'''

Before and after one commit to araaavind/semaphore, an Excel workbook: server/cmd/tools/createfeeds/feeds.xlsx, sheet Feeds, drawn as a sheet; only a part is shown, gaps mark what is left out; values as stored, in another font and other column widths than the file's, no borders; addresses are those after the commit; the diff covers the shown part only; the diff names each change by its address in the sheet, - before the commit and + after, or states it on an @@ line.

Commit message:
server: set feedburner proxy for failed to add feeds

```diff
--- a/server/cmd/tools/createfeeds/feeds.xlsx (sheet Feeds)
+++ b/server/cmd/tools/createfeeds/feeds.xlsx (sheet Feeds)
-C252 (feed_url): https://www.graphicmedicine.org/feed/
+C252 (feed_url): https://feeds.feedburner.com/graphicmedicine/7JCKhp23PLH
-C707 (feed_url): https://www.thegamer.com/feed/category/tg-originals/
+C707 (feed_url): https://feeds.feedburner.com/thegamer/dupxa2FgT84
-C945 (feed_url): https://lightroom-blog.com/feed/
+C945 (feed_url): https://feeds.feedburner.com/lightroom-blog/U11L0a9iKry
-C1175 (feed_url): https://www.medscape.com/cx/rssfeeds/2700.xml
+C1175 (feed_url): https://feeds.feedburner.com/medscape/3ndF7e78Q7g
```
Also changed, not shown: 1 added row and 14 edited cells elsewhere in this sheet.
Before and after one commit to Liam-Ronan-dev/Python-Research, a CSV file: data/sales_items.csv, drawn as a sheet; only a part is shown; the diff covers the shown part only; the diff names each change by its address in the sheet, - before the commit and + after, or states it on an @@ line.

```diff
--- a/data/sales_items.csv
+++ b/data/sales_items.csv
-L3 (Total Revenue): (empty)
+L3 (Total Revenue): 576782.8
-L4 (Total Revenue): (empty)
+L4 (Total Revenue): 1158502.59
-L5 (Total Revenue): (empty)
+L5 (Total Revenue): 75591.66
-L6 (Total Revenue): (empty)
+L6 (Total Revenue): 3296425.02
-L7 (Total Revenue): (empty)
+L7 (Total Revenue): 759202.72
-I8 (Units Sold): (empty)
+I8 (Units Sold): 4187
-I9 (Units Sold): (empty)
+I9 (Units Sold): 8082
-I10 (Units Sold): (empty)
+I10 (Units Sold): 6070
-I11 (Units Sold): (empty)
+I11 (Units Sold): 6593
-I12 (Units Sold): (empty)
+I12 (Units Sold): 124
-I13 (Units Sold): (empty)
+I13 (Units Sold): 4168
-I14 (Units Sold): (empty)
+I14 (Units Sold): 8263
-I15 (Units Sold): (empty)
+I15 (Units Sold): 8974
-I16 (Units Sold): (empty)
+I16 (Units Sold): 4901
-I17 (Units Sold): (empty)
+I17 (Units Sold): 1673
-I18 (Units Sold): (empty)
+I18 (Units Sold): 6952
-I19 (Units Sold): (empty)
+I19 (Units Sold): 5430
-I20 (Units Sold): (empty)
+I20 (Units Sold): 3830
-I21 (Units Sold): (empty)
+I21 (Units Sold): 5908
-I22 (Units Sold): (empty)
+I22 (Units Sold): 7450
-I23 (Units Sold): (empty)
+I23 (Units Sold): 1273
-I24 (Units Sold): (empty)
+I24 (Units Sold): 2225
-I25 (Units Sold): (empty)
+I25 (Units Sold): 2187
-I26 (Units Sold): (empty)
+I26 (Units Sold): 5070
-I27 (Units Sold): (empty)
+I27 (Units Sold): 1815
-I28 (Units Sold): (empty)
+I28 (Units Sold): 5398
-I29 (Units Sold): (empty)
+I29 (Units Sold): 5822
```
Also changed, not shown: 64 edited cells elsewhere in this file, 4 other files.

'''

Your goal → Could you filter the entries above for lines holding the string "data" and copy them?

Exercise answer →
Before and after one commit to Liam-Ronan-dev/Python-Research, a CSV file: data/sales_items.csv, drawn as a sheet; only a part is shown; the diff covers the shown part only; the diff names each change by its address in the sheet, - before the commit and + after, or states it on an @@ line.
--- a/data/sales_items.csv
+++ b/data/sales_items.csv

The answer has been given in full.